More than 240 dogs were rescued from a puppy mill in Bradley County by the Society for the Prevention of Cruelty to Animals last week — mostly beagles and small-breed dogs. It was the largest rescue the SPCA has participated in since being formed in 2013. Most puppy mill seizures over the past few years number 100 to 125 animals.
But if the Tennessee General Assembly listens to animal breeder organizations like the Sportsman's & Animal Owners' Voting Alliance and the American Kennel Club, such rescues might have to become more common for more dogs.
The 5-year-old Tennessee law that regulates puppy mills -- the Commercial Breeder Act -- is set to "sunset" or expire on June 30. And those so-called pillars of animal breeding want the law to go away. Why? That's a very good question.
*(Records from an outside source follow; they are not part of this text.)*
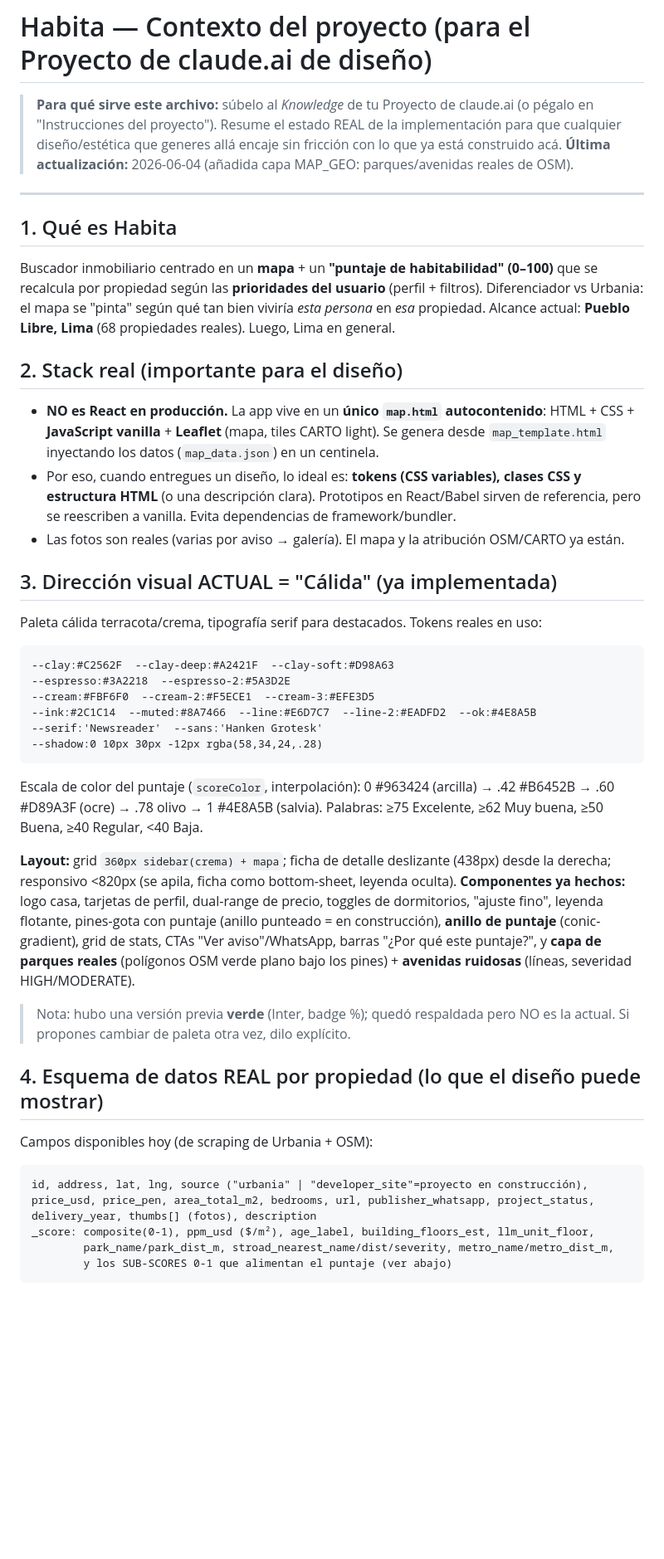
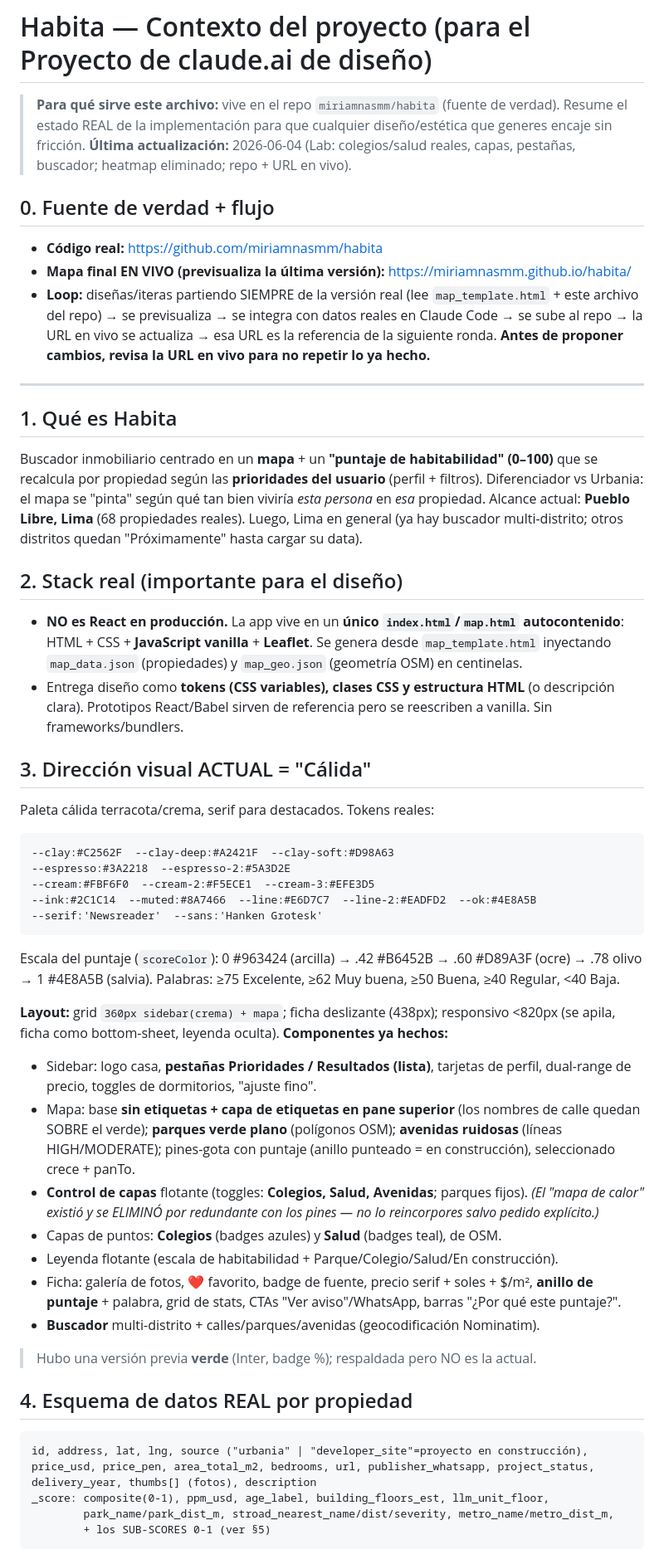
Before and after one commit to miriamnasmm/habita, a Markdown page: CONTEXT.md, the part around one of its changes. Shown at 83% size. Rendered like a GitHub page; blank space fills up the shorter version.

Commit message:
Actualiza CONTEXT.md: colegios/salud reales, capas, pestañas, buscador, heatmap fuera, repo+URL en vivo
Co-Authored-By: Claude Opus 4.8 (1M context) <noreply@anthropic.com>

````diff
--- a/CONTEXT.md
+++ b/CONTEXT.md
@@ -1,9 +1,16 @@
 # Habita — Contexto del proyecto (para el Proyecto de claude.ai de diseño)
 
-> **Para qué sirve este archivo:** súbelo al *Knowledge* de tu Proyecto de claude.ai (o pégalo en
-> "Instrucciones del proyecto"). Resume el estado REAL de la implementación para que cualquier
-> diseño/estética que generes allá encaje sin fricción con lo que ya está construido acá.
-> **Última actualización:** 2026-06-04 (añadida capa MAP_GEO: parques/avenidas reales de OSM).
+> **Para qué sirve este archivo:** vive en el repo `miriamnasmm/habita` (fuente de verdad). Resume el
+> estado REAL de la implementación para que cualquier diseño/estética que generes encaje sin fricción.
+> **Última actualización:** 2026-06-04 (Lab: colegios/salud reales, capas, pestañas, buscador; heatmap eliminado; repo + URL en vivo).
+
+## 0. Fuente de verdad + flujo
+- **Código real:** https://github.com/miriamnasmm/habita
+- **Mapa final EN VIVO (previsualiza la última versión):** https://miriamnasmm.github.io/habita/
+- **Loop:** diseñas/iteras partiendo SIEMPRE de la versión real (lee `map_template.html` + este archivo
+  del repo) → se previsualiza → se integra con datos reales en Claude Code → se sube al repo → la URL en
+  vivo se actualiza → esa URL es la referencia de la siguiente ronda. **Antes de proponer cambios, revisa
+  la URL en vivo para no repetir lo ya hecho.**
 
 ---
 
@@ -11,50 +18,52 @@
 Buscador inmobiliario centrado en un **mapa** + un **"puntaje de habitabilidad" (0–100)** que se
 recalcula por propiedad según las **prioridades del usuario** (perfil + filtros). Diferenciador vs
 Urbania: el mapa se "pinta" según qué tan bien viviría *esta persona* en *esa* propiedad.
-Alcance actual: **Pueblo Libre, Lima** (68 propiedades reales). Luego, Lima en general.
+Alcance actual: **Pueblo Libre, Lima** (68 propiedades reales). Luego, Lima en general (ya hay buscador
+multi-distrito; otros distritos quedan "Próximamente" hasta cargar su data).
 
 ## 2. Stack real (importante para el diseño)
-- **NO es React en producción.** La app vive en un **único `map.html` autocontenido**: HTML + CSS +
-  **JavaScript vanilla** + **Leaflet** (mapa, tiles CARTO light). Se genera desde
-  `map_template.html` inyectando los datos (`map_data.json`) en un centinela.
-- Por eso, cuando entregues un diseño, lo ideal es: **tokens (CSS variables), clases CSS y
-  estructura HTML** (o una descripción clara). Prototipos en React/Babel sirven de referencia, pero
-  se reescriben a vanilla. Evita dependencias de framework/bundler.
-- Las fotos son reales (varias por aviso → galería). El mapa y la atribución OSM/CARTO ya están.
+- **NO es React en producción.** La app vive en un **único `index.html`/`map.html` autocontenido**:
+  HTML + CSS + **JavaScript vanilla** + **Leaflet**. Se genera desde `map_template.html` inyectando
+  `map_data.json` (propiedades) y `map_geo.json` (geometría OSM) en centinelas.
+- Entrega diseño como **tokens (CSS variables), clases CSS y estructura HTML** (o descripción clara).
+  Prototipos React/Babel sirven de referencia pero se reescriben a vanilla. Sin frameworks/bundlers.
 
-## 3. Dirección visual ACTUAL = "Cálida" (ya implementada)
-Paleta cálida terracota/crema, tipografía serif para destacados. Tokens reales en uso:
-
+## 3. Dirección visual ACTUAL = "Cálida"
+Paleta cálida terracota/crema, serif para destacados. Tokens reales:
 ```
 --clay:#C2562F  --clay-deep:#A2421F  --clay-soft:#D98A63
 --espresso:#3A2218  --espresso-2:#5A3D2E
 --cream:#FBF6F0  --cream-2:#F5ECE1  --cream-3:#EFE3D5
 --ink:#2C1C14  --muted:#8A7466  --line:#E6D7C7  --line-2:#EADFD2  --ok:#4E8A5B
 --serif:'Newsreader'  --sans:'Hanken Grotesk'
---shadow:0 10px 30px -12px rgba(58,34,24,.28)
 ```
-Escala de color del puntaje (`scoreColor`, interpolación): 0 #963424 (arcilla) → .42 #B6452B →
-.60 #D89A3F (ocre) → .78 olivo → 1 #4E8A5B (salvia). Palabras: ≥75 Excelente, ≥62 Muy buena,
-≥50 Buena, ≥40 Regular, <40 Baja.
+Escala del puntaje (`scoreColor`): 0 #963424 (arcilla) → .42 #B6452B → .60 #D89A3F (ocre) → .78 olivo
+→ 1 #4E8A5B (salvia). Palabras: ≥75 Excelente, ≥62 Muy buena, ≥50 Buena, ≥40 Regular, <40 Baja.
 
-**Layout:** grid `360px sidebar(crema) + mapa`; ficha de detalle deslizante (438px) desde la
-derecha; responsivo <820px (se apila, ficha como bottom-sheet, leyenda oculta).
-**Componentes ya hechos:** logo casa, tarjetas de perfil, dual-range de precio, toggles de
-dormitorios, "ajuste fino", leyenda flotante, pines-gota con puntaje (anillo punteado = en
-construcción), **anillo de puntaje** (conic-gradient), grid de stats, CTAs "Ver aviso"/WhatsApp,
-barras "¿Por qué este puntaje?", y **capa de parques reales** (polígonos OSM verde plano bajo los
-pines) + **avenidas ruidosas** (líneas, severidad HIGH/MODERATE).
+**Layout:** grid `360px sidebar(crema) + mapa`; ficha deslizante (438px); responsivo <820px (se apila,
+ficha como bottom-sheet, leyenda oculta).
+**Componentes ya hechos:**
+- Sidebar: logo casa, **pestañas Prioridades / Resultados (lista)**, tarjetas de perfil, dual-range de
+  precio, toggles de dormitorios, "ajuste fino".
+- Mapa: base **sin etiquetas + capa de etiquetas en pane superior** (los nombres de calle quedan SOBRE
+  el verde); **parques verde plano** (polígonos OSM); **avenidas ruidosas** (líneas HIGH/MODERATE);
+  pines-gota con puntaje (anillo punteado = en construcción), seleccionado crece + panTo.
+- **Control de capas** flotante (toggles: **Colegios, Salud, Avenidas**; parques fijos). *(El "mapa de
+  calor" existió y se ELIMINÓ por redundante con los pines — no lo reincorpores salvo pedido explícito.)*
+- Capas de puntos: **Colegios** (badges azules) y **Salud** (badges teal), de OSM.
+- Leyenda flotante (escala de habitabilidad + Parque/Colegio/Salud/En construcción).
+- Ficha: galería de fotos, ❤️ favorito, badge de fuente, precio serif + soles + $/m², **anillo de
+  puntaje** + palabra, grid de stats, CTAs "Ver aviso"/WhatsApp, barras "¿Por qué este puntaje?".
+- **Buscador** multi-distrito + calles/parques/avenidas (geocodificación Nominatim).
 
-> Nota: hubo una versión previa **verde** (Inter, badge %); quedó respaldada pero NO es la actual.
-> Si propones cambiar de paleta otra vez, dilo explícito.
+> Hubo una versión previa **verde** (Inter, badge %); respaldada pero NO es la actual.
 
-## 4. Esquema de datos REAL por propiedad (lo que el diseño puede mostrar)
-Campos disponibles hoy (de scraping de Urbania + OSM):
+## 4. Esquema de datos REAL por propiedad
 ```
 id, address, lat, lng, source ("urbania" | "developer_site"=proyecto en construcción),
 price_usd, price_pen, area_total_m2, bedrooms, url, publisher_whatsapp, project_status,
 delivery_year, thumbs[] (fotos), description
-_score: composite(0-1), ppm_usd ($/m²), age_label, building_floors_est, llm_unit_floor,
+_score: composite(0-1), ppm_usd, age_label, building_floors_est, llm_unit_floor,
         park_name/park_dist_m, stroad_nearest_name/dist/severity, metro_name/metro_dist_m,
-        y los SUB-SCORES 0-1 que alimentan el puntaje (ver abajo)
+        + los SUB-SCORES 0-1 (ver §5)
 ```
````
Also changed, not shown: other parts of CONTEXT.md (+28 -28 lines).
The law requires a license for any person who possesses 20 or more unspayed adult female dogs or cats for the purpose of selling the offspring as companion animals. Think about it: "20 or more breeding females for the purpose of selling the offspring."
Not four. Not 10. Not a dozen. We're not talking about interfering with a hobby breeder or a serious hunter or even just a dog lover with more heart and money than sense.
Twenty breeding females is a pet factory.
Imagine that kind of operation without some form of licensing and oversight.
Clearly the law does need tweaking. Clearly it's not well enforced. It if were, a 911 domestic police call would not have triggered this rescue because an inspector would already have been there. And frankly 20 breeding dogs or cats is far too high a number for triggering any kind of licensing requirement.
Animals suffer without laws to protect them, says Beth Foster, media director for Bradley County's branch of the Society for the Prevention of Cruelty to Animals. She is right. She also says animal lovers across the state should push for laws to be adopted to regulate puppy mills in 2015.
Earlier this year, Tennessee lawmakers rejected a stop-gap measure that would have extended the law's provisions, but stakeholders have pledged to work on a new bill to improve oversight of breeding operations.
In Bradley County, the dogs' owner and breeder, Rebecca Vanmeter, has been charged with one count of cruelty to animals. She has been freed on a $500 bail. That's probably the price of one puppy.
Meanwhile, care for 240-plus dogs taken from deplorable, unsanitary conditions at Candies Creek Road in McDonald, Tenn., is going to run into the thousands of dollars. Besides exams, all the dogs require vaccinations, many require medication for mange or staph infections. And all will be spayed or neutered before being put up for adoption. True animal lovers willing to make donations and the occasional county or municipal allocation (yes, that may mean taxpayer money) ultimately will foot the bill.
The SPCA started removing dogs June 11. It took seven puppies Saturday and finished the job with the remaining 94 on Sunday, Foster said.
Fortunately no dead animals were found and no animals have had to be euthanized, said Foster.
So what about the law that's about to sunset?
Here's what the Sportsman's & Animal Owners' Voting Alliance says on its website: "Dog and cat owners have an opportunity to end state licensing of breeders by opposing SB 2468 and allowing the commercial breeder act to expire."
Under "talking points," the group, like the AKC, wants to stress fiscal responsibility.
In 2009 officials estimated 500 of the 1,504 commercial breeders in Tennessee would be signed up for licensure in five years, but "according to the Office of Animal Welfare, this program currently has 20 licensed commercial breeders," according to the Sportsman's group.
Legislators were promised more than $1 million a year from licensing and sales tax revenue from the estimated 500 licensed breeders, but the licensure and tax fee revenue collected is not adequate to fund the program. According to the office, the program had "a closing reserve deficit of $965,750 on June 30, 2013."
As we mentioned earlier, clearly the law has been poorly enforced, and dog and cat breeders apparently don't want to collect or pay sales tax on the widgets their factories make and sell. A license requirement is that an applicant have a valid sales tax registration number and be in good standing with the Tennessee Department of Revenue. The license does "not certify that the animal being sold has been examined by or is under the care of a licensed veterinarian."
Clearly, too, the breeders know where their bread is buttered: They offer phone numbers and email addresses for lawmakers. And at the bottom of their talking points is a link to support the sportsman group's "pro-active advocacy" complete with a PayPal donate button and links to the group's 2004, 2006, 2008, 2010 and 2012 endorsements.
Trying to sunset this law is not about "responsible" dog and cat breeding. It's about profit.